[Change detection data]
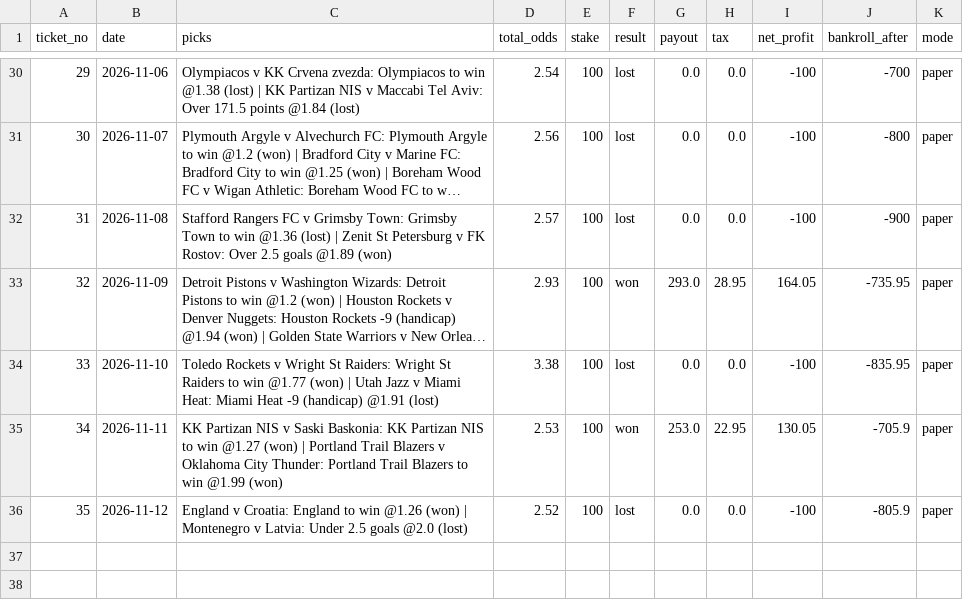
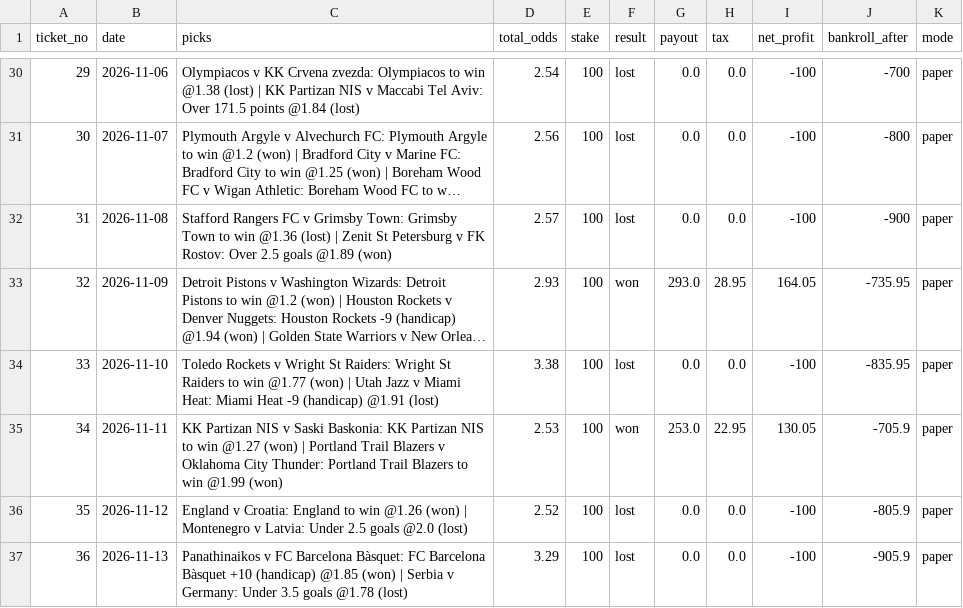
Before and after one commit to tralesmile/kockajse, a CSV file: data/ledger.csv, drawn as a sheet; only a part is shown, gaps mark what is left out; long unchanged cells end in …; the diff names each change by its address in the sheet, - before the commit and + after, or states it on an @@ line.

Commit message:
Update ledger

```diff
--- a/data/ledger.csv
+++ b/data/ledger.csv
+row 37: 36 | 2026-11-13 | Panathinaikos v FC Barcelona Bàsquet: FC Barcelona Bàsquet +10 (handicap) @1.85 (won) | Serbia v Germany: Under 3.5 goals @1.78 (lost) | 3.29 | 100 | lost | 0.0 | 0.0 | -100 | -905.9 | paper
```
Also changed, not shown: 11 other files.
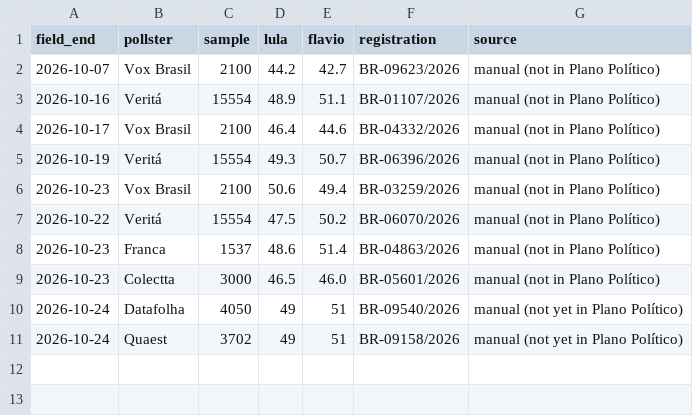
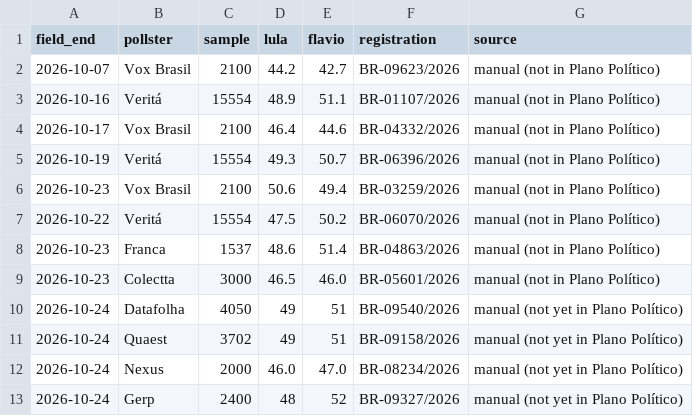
Before and after one commit to mmuzzi/brazil-runoff-tracker, a CSV file: data/polls_extra.csv, drawn as a sheet.

```diff
--- a/data/polls_extra.csv
+++ b/data/polls_extra.csv
@@ -11 +11,3 @@ field_end,pollster,sample,lula,flavio,registration,source
 2026-10-24,Quaest,3702,49,51,BR-09158/2026,manual (not yet in Plano Político)
+2026-10-24,Nexus,2000,46.0,47.0,BR-08234/2026,manual (not yet in Plano Político)
+2026-10-24,Gerp,2400,48,52,BR-09327/2026,manual (not yet in Plano Político)
```
Also changed, not shown: 1 other file.
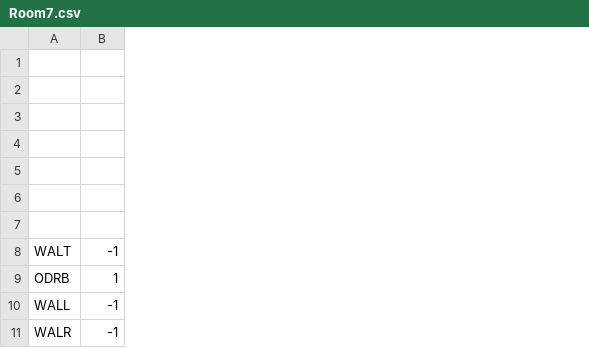
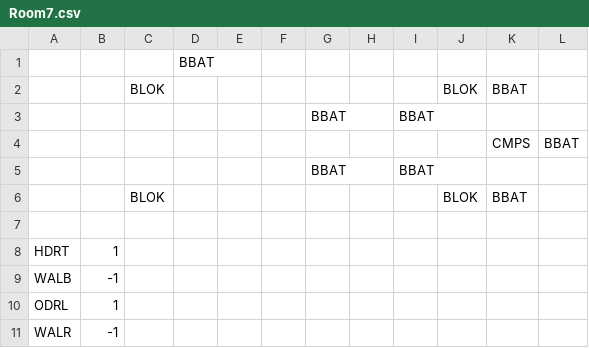
Before and after one commit to kylegessel/sprintfinity3902, a CSV file: Sprintfinity3902/Content/Rooms/Room7.csv, drawn as a sheet; removed rows and columns are numbered as before the commit, all else as after; the diff names each change by its address in the sheet, - before the commit and + after, or states it on an @@ line.

```diff
--- a/Sprintfinity3902/Content/Rooms/Room7.csv
+++ b/Sprintfinity3902/Content/Rooms/Room7.csv
+column C, rows 2-6: BLOK |  |  |  | BLOK
+column D, row 1: BBAT
+column E, empty
+column F, empty
+column G, rows 3-5: BBAT |  | BBAT
+column H, empty
+column I, rows 3-5: BBAT |  | BBAT
+column J, rows 2-6: BLOK |  |  |  | BLOK
+column K, rows 2-6: BBAT |  | CMPS |  | BBAT
+column L, row 4: BBAT
-row 2: (empty)
+row 2:  |  | BLOK |  |  |  |  |  |  | BLOK | BBAT
-row 3: (empty)
+row 3:  |  |  |  |  |  | BBAT |  | BBAT
-row 4: (empty)
+row 4:  |  |  |  |  |  |  |  |  |  | CMPS | BBAT
-row 5: (empty)
+row 5:  |  |  |  |  |  | BBAT |  | BBAT
-row 6: (empty)
+row 6:  |  | BLOK |  |  |  |  |  |  | BLOK | BBAT
+row 8: HDRT | 1
-A9: WALT
+A9: WALB
-A10: ODRB
+A10: ODRL
-row 10: WALL | -1
```
Also changed, not shown: Sprintfinity3902/Content/Rooms/Room6.csv, Sprintfinity3902/Content/Rooms/Room8.csv, 2 other files.
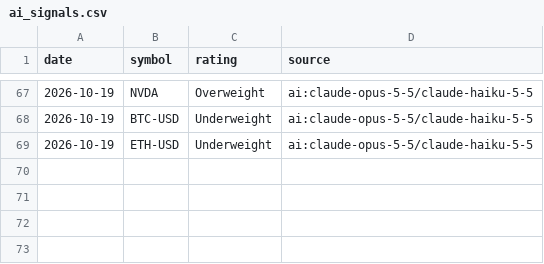
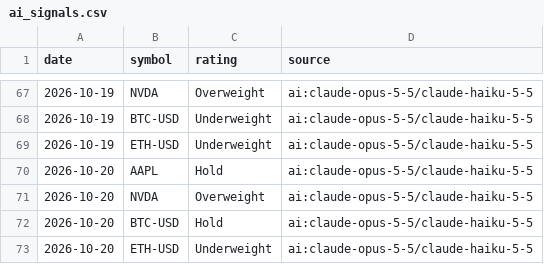
Before and after one commit to khoi-ksor/trading-starter, a CSV file: signals/ai_signals.csv, drawn as a sheet; only a part is shown, gaps mark what is left out.

```diff
--- a/signals/ai_signals.csv
+++ b/signals/ai_signals.csv
@@ -69 +69,5 @@ date,symbol,rating,source
 2026-10-19,ETH-USD,Underweight,ai:claude-opus-5-5/claude-haiku-5-5
+2026-10-20,AAPL,Hold,ai:claude-opus-5-5/claude-haiku-5-5
+2026-10-20,NVDA,Overweight,ai:claude-opus-5-5/claude-haiku-5-5
+2026-10-20,BTC-USD,Hold,ai:claude-opus-5-5/claude-haiku-5-5
+2026-10-20,ETH-USD,Underweight,ai:claude-opus-5-5/claude-haiku-5-5
```
Also changed, not shown: 6 other files.
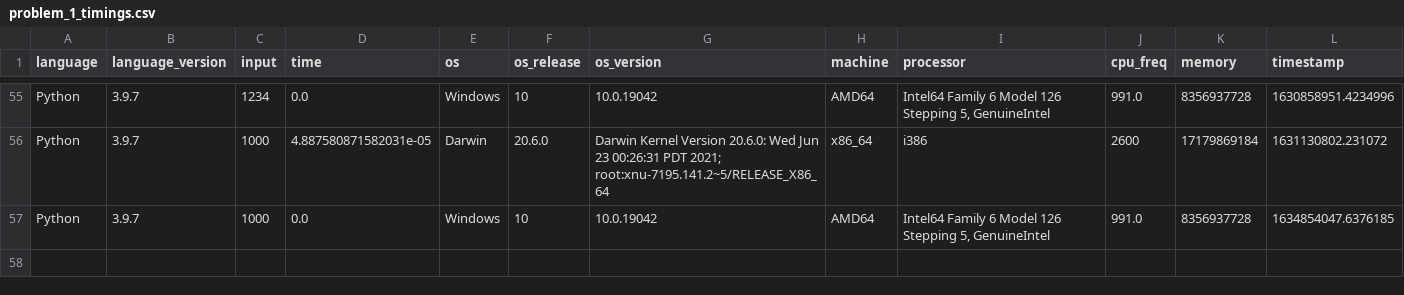
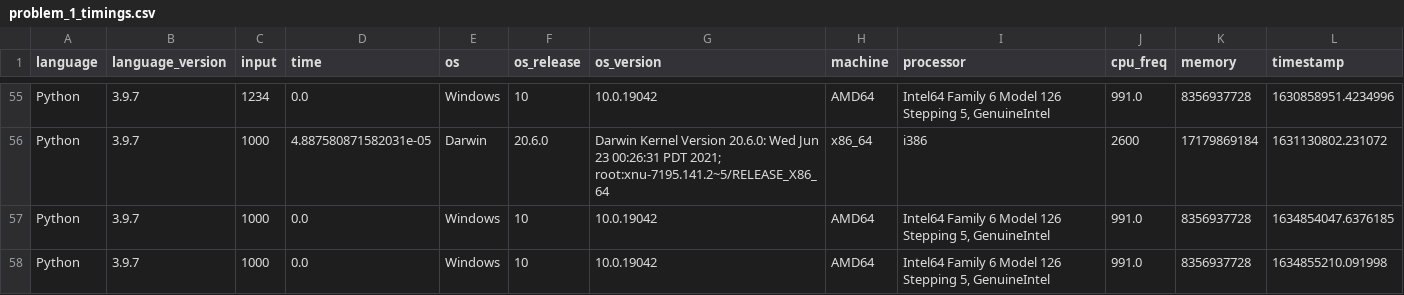
Before and after one commit to gavinsykes/project-euler, a CSV file: problem_1/problem_1_timings.csv, drawn as a sheet; only a part is shown, gaps mark what is left out.

Commit message:
Adding more attempts at problem 1

```diff
--- a/problem_1/problem_1_timings.csv
+++ b/problem_1/problem_1_timings.csv
@@ -57 +57,2 @@ Python,3.9.7,1000,4.887580871582031e-05,Darwin,20.6.0,Darwin Kernel Version 20.6
 Python,3.9.7,1000,0.0,Windows,10,10.0.19042,AMD64,"Intel64 Family 6 Model 126 Stepping 5, GenuineIntel",991.0,8356937728,1634854047.6376185
+Python,3.9.7,1000,0.0,Windows,10,10.0.19042,AMD64,"Intel64 Family 6 Model 126 Stepping 5, GenuineIntel",991.0,8356937728,1634855210.091998
```
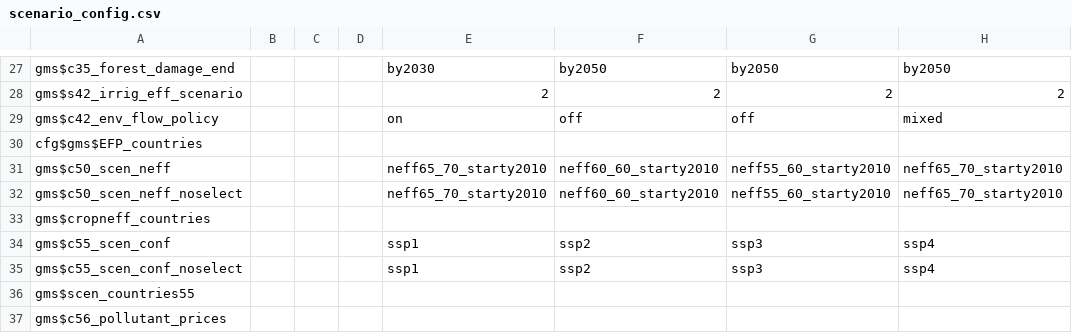
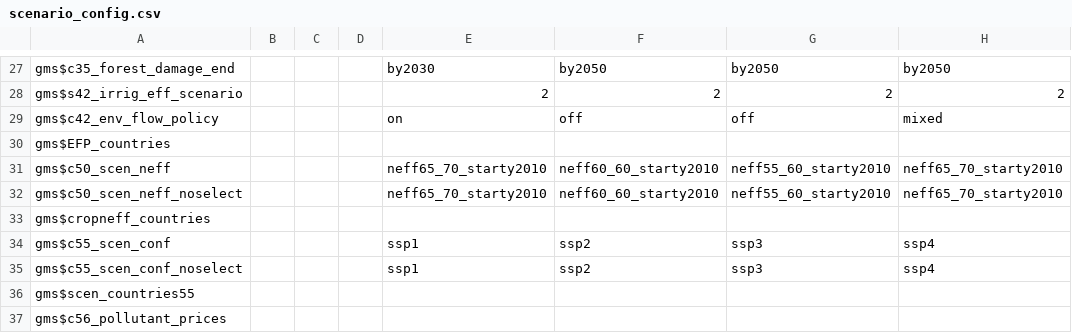
Before and after one commit to magpiemodel/magpie, a CSV file: config/scenario_config.csv, drawn as a sheet; only a part is shown, gaps mark what is left out; the diff names each change by its address in the sheet, - before the commit and + after, or states it on an @@ line.

Commit message:
bugfix

```diff
--- a/config/scenario_config.csv
+++ b/config/scenario_config.csv
-A30: cfg$gms$EFP_countries
+A30: gms$EFP_countries
```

◆ WORK TASK
"Family" is the word to look for; copy every line of the data that has it.

◆ SOLUTION TO THE PROBLEM
 Python,3.9.7,1000,0.0,Windows,10,10.0.19042,AMD64,"Intel64 Family 6 Model 126 Stepping 5, GenuineIntel",991.0,8356937728,1634854047.6376185
+Python,3.9.7,1000,0.0,Windows,10,10.0.19042,AMD64,"Intel64 Family 6 Model 126 Stepping 5, GenuineIntel",991.0,8356937728,1634855210.091998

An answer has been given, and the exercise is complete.